Both the Russian and American missile programs were based almost entirely upon the German weapons research spoils that the Allies were dividing up even before the end of the war. I was a firsthand participant in this, secreting out German weapons scientists through Italy after we occupied Rome as part of a secret operation code named “Paper Clip that began in 1944. With V2 designers Wernher von Braun, Willy Ley, and others running experiments on the German missiles we brought back to the United States, the army had successfully appropriated much of the German advanced weapons research and was carrying on experiments in New Mexico. The Soviets also got their own share of German technology through their own intelligence agents and local Communist Party cells in occupied countries.

And what a technology it was. The Germans had developed a crescent shaped jet powered flying wing, jet powered Messerschmitts that blazed by our P51s as if they were standing still, and a U boat launched VI/V2 that, had the Germans been able to hide even a small flotilla off the American East Coast, could have bombed out much of heavily concentrated downtown Washington in a matter of hours. All they needed to buy was enough time to deploy their weapons and get their U-boats in position. And that was their strategy toward the end of 1944 when they turned around and counter attacked through Belgium in the dead of winter and pinned us down at the Battle of the Bulge.


Break our advance on the ground, blast us out of the air with their new jets, bomb North American cities, and knock Britain out of the war.
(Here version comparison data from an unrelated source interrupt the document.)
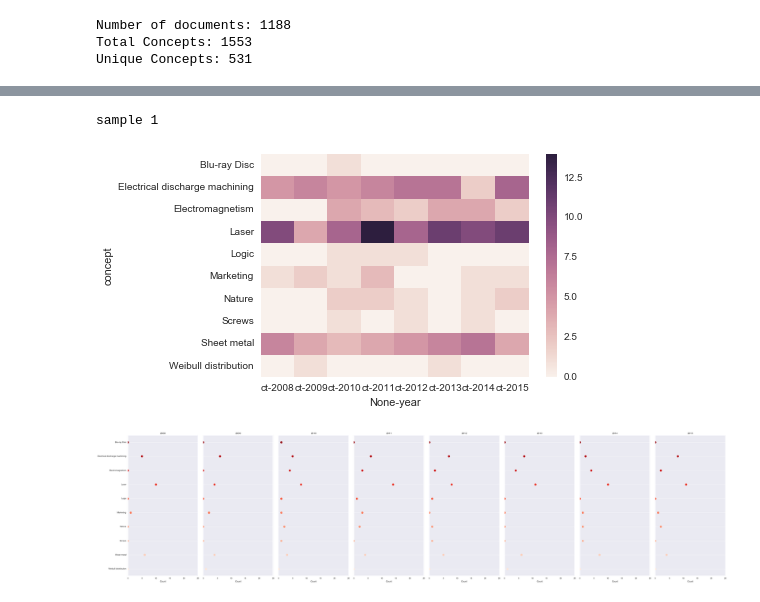
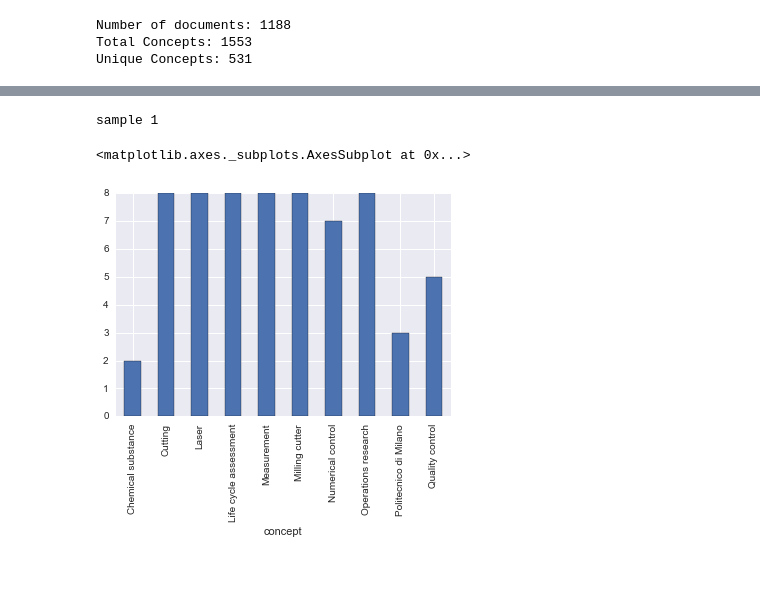
Before and after one commit to lalgadi/codemonkey, a Jupyter notebook: document_classification/known_docs_eda.ipynb, the cells around one changed output, grey strips where cells are left out. Drawn from its saved outputs; the diff is of its cells as text; code cells hidden in the pictures; blank space fills up the shorter version.

```diff
--- a/document_classification/known_docs_eda.ipynb
+++ b/document_classification/known_docs_eda.ipynb
@@ -181,10 +167,9 @@ def plotPairGrid(filteredData):
 # %%
 print("sample 1")
 concept_sample1 = drawSampleConcepts(dcrel)
 filteredf = filterData(doc_concepts,concept_sample1)
-plotHeatMap(filteredf)
-plotPairGrid(filteredf)
+filteredf.groupby('concept').size().plot(kind='bar')
 # %% [output]
 sample 1
+<matplotlib.axes._subplots.AxesSubplot at 0x...>
-[figure, old version]
+[figure, new version]
-[figure, removed]
```
Also changed, not shown: parts of 14 cells of this notebook.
With their new weapons they could have fought us to a stand still and won a bitter truce. Both the Americans and the Soviets wanted to get their hands on those German weapons, especially the V2s.

Stalin didn’t have to worry much about who held the advantage in German weaponry after the war. Both sides were about equal. But this flying saucer crash, that was a different matter, and it meant that in an instant the United States could have gained an enormous advantage in the Cold War weapons race that had begun only moments after the Germans surrendered. What might that advantage be? The Russian liquid fuel engineer wondered aloud. What could the Americans have retrieved from that crash?

Soviet agents reported that the townspeople in Roswell had talked about little creatures at the crash site and a crescent shaped aircraft that the army hauled away on trucks, but the stories had been quickly silenced by military counter intelligence. So any real intelligence on what the Americans might be developing would have to come from Soviet agents deep inside the U.S. government. Stalin would order it. And, as if they were activated by an invisible switch, spies from one of the most efficient and ruthless intelligence machines in the world began homing in on the American military bases associated with the Roswell retrieval and the key American military and civilian personnel the Russians knew would have to be involved.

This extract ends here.